Query: NC_013855:964000 Azospirillum sp. B510 plasmid pAB510a, complete sequence Lineage: Azospirillum; Azospirillum; Rhodospirillaceae; Rhodospirillales; Proteobacteria; Bacteria General Information: Azospirillum are commonly isolated from the rhizosphere and root surfaces from a wide variety of plants. Azospirillum species are considered to be plant growth promoting organisms, producing plant hormones for cell elongation (auxins), cell division and growth (cytokinins) and stem elongation (gibberellins). These compounds contribute to an enhanced uptake of nutrients and water and thus increased plant growth. Azospirillum sp. B510 was isolated from rice in Japan.
- Sequence; - BLASTP hit: hover for score (Low score = Light, High score = Dark); - hypothetical protein; - cds: hover for description
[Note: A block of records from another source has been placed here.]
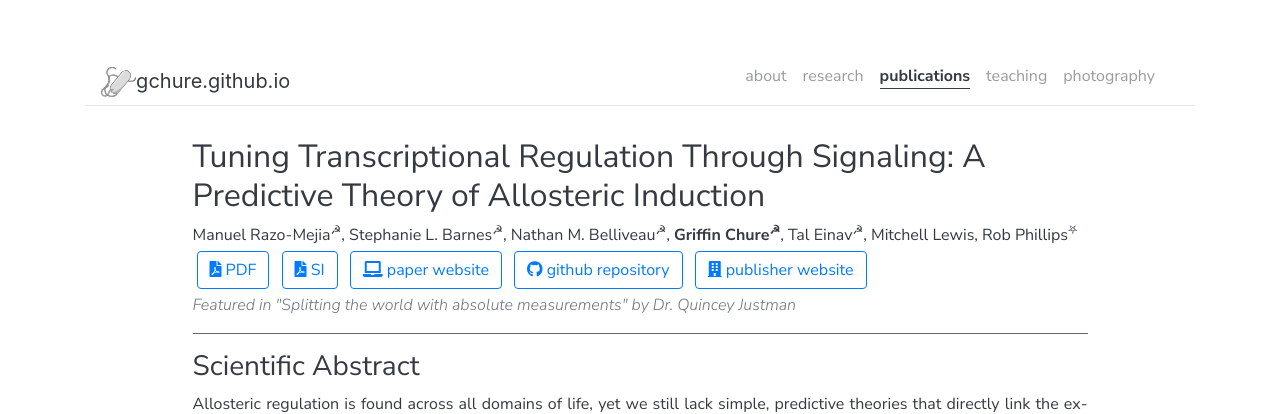
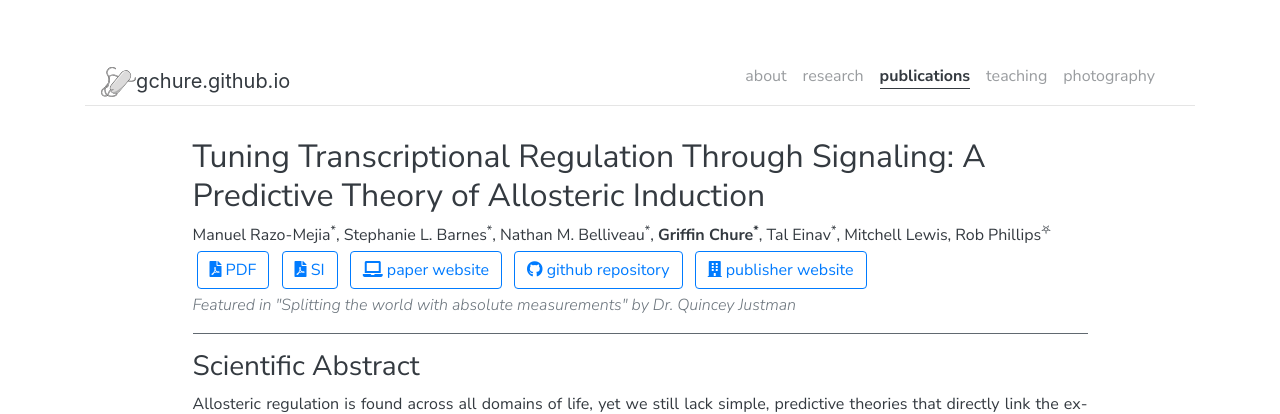
Before and after one commit to gchure/gchure.github.io, a Jekyll site: the page built from _publications/2018-01-01-induction.md, in a window 1280 px wide. Shown: the top 414 px of the page. Built offline with Jekyll 4.4.1, drawn with Linux system fonts in a browser that asks for light colours; nearby versions of some CDN libraries; some web fonts are replaced.

```diff
--- a/_publications/2018-01-01-induction.md
+++ b/_publications/2018-01-01-induction.md
@@ -8,11 +8,11 @@ title: >
 abstract: >
   Allosteric regulation is found across all domains of life, yet we still lack simple, predictive theories that directly link the experimentally tunable parameters of a system to its input-output response. To that end, we present a general theory of allosteric transcriptional regulation using the Monod-Wyman- Changeux model. We rigorously test this model using the ubiquitous simple repression motif in bacteria by first predicting the behavior of strains that span a large range of repressor copy numbers and DNA binding strengths and then constructing and measuring their response. Our model not only accurately captures the induction profiles of these strains, but also enables us to derive analytic expressions for key properties such as the dynamic range and [EC<sub>50</sub>]. Finally, we derive an expression for the free energy of allosteric repressors that enables us to collapse our experimental data onto a single master curve that captures the diverse phenomenology of the induction profiles.
 authors:
-    - Manuel Razo-Mejia<sup>☭</sup>
-    - Stephanie L. Barnes<sup>☭</sup>
-    - Nathan M. Belliveau<sup>☭</sup>
-    - Griffin Chure<sup>☭</sup>
-    - Tal Einav<sup>☭</sup>
+    - Manuel Razo-Mejia<sup>*</sup>
+    - Stephanie L. Barnes<sup>*</sup>
+    - Nathan M. Belliveau<sup>*</sup>
+    - Griffin Chure<sup>*</sup>
+    - Tal Einav<sup>*</sup>
     - Mitchell Lewis
     - Rob Phillips<sup>⛧</sup>
 journal: Cell Systems
--- a/pages/publications.html
+++ b/pages/publications.html
@@ -13,9 +13,8 @@ weight: 3
   and a bunch of useful links. If you cannot access any of the material
   due to broken links or the disastrous capitalism of modern scientific publishing,
   please <a href="mailto:gchure@stanford.edu">contact me</a> and I'll get you
-  the goods.<br />
-  The fun symbols mean stuff. Equal contribution and corresponding authorship
-  is deonted by <sup>☭</sup> and <sup>⛧</sup>, respectively.
+  the goods. The fun symbols mean stuff. Equal contribution and corresponding authorship
+  is deonted by <sup>*</sup> and <sup>⛧</sup>, respectively.
 </div>
 <hr />
 
```
Also changed, not shown: _publications/2018-11-01-mscl.md (+2 -2 lines), _publications/2021-09-01-fundamental-limits.md (+2 -2 lines), _publications/2022-03-04-anthroponumbers.md (+2 -2 lines).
General Information: This strain (JCM 1112, F275) is the type strain for the species. It is a human isolate, which is unable to colonize the intestinal tract of mice. Normal gut bacterium. They are commonly found in the oral, vaginal, and intestinal tracts of many animals. They are important industrial microbes that contribute to the production of cheese, yogurt, and other products such as fermented milks, all stemming from the production of lactic acid, which inhibits the growth of other organisms as well as lowering the pH of the food product. Industrial production requires the use of starter cultures, which are carefully cultivated, created, and maintained. These cultures produce specific end products during fermentation that impart flavor to the final product, as well as contributing important metabolic reactions, such as the breakdown of milk proteins during cheese production. The end product of fermentation, lactic acid, is also used as a starter molecule for complex organic molecule syntheses. Lactobacillus reuteri is a member of the normal microbial community of the gut in humans and animals. This organism produces antibiotic compounds, such as reutericin and reuterin, which have inhibitory effects on pathogenic microorganisms.